10 Aug

A few months ago, I received an article in my Entourage inbox from the guy I was dating at the time. “Thought you might find this interesting…” was the body of the email, with this link included. It was an article about makeup that women supposedly love but men hate.

My reactions as I read were as follows:

“Oh, how nice, he took time out of his day to send me an email on something I care about.”

“Huh? No product-conscious women like heavy foundation.”

“Neon lips?!? I love bright lipstick.”

“Hold on, I always have rosy cheeks. If I don’t put blush on, I’ll look like a corpse.”

Wait a minute. Is this some kind of thinly-veiled “I don’t like your makeup” comment?”

Then I sat around for the rest of the day pondering, and, when I saw him next, asked him about it.

Me: Thanks for sending me that article! But you know I don’t really do those things.

Him: *laughs it off*

Me: No, no. Do you not like my makeup?

Him: It’s just the lipstick.
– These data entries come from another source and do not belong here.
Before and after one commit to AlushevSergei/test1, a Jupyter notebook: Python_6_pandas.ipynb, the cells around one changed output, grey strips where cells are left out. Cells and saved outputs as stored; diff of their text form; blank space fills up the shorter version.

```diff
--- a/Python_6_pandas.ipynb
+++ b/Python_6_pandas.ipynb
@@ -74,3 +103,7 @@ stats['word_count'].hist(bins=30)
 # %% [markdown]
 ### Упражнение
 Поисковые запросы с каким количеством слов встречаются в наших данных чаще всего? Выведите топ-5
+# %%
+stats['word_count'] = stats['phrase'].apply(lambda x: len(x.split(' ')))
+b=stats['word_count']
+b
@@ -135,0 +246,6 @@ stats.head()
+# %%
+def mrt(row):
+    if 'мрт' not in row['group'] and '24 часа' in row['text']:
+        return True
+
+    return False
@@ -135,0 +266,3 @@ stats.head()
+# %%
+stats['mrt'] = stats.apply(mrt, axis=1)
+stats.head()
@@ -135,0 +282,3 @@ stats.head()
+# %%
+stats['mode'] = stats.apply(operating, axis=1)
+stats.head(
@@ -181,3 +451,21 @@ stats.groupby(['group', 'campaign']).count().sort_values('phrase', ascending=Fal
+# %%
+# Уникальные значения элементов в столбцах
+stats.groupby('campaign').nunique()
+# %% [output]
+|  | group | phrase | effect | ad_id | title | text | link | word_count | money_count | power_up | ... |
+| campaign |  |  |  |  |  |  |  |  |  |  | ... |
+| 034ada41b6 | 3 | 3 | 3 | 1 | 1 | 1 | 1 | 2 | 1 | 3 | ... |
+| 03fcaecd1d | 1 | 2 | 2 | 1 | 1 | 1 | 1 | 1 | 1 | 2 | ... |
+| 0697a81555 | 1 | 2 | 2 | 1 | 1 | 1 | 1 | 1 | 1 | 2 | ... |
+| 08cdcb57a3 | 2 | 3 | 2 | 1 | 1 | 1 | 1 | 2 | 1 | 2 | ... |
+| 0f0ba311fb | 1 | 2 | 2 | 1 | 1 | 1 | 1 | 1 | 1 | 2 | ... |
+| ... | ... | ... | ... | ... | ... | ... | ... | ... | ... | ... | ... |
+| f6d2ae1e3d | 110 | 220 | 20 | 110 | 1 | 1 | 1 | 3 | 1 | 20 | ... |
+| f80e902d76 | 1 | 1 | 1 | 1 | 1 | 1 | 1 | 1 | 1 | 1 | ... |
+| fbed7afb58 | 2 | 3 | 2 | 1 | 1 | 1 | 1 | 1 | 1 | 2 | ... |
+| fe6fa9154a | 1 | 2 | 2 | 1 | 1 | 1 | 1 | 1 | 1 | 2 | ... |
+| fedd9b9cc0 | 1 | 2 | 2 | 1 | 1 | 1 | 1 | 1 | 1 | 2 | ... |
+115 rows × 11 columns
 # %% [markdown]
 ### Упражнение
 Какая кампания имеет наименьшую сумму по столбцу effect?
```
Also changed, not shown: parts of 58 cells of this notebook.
You like weird colors. Or bright ones.

Me wearing MAC Lady Danger Lipstick

Me wearing MAC Lady Danger Lipstick

He wasn’t wrong. My first MAC lipstick was Snob, a more lilac version of Pepto-Bismol pink. And I regularly wear MAC Lady Danger, a vivid matte red-orange. But I was still offended. When I wear unusual lipstick, the rest of my face is very toned down. Foundation (lightly applied!), mascara, eyeliner, and blush. Kevyn Aucoin‘s Making Faces was my bible as a middle-schooler, and to some extent still is. Among many things, it taught me that if you’re doing a strong eye, wear a light lip – and vice versa. I don’t regularly wear teal eyeshadow or anything (not that there’s anything wrong with that). I don’t line my lips in dark brown when I wear a nude lip. I mustered up a calm tone from somewhere really deep down and finally eked out the following.

Me: You know cosmetics are my thing. It’s my makeup and I’ll do what I want with it.

Him: Whatever, that’s fine. I know you will. I was just saying.

I should have realized that this would be a warning sign among many others that I wouldn’t be accepted for who I was – which was a bit of a struggle for me. Fine, we don’t have to have the same opinion, but not fine if you’re going to shut me down about mine.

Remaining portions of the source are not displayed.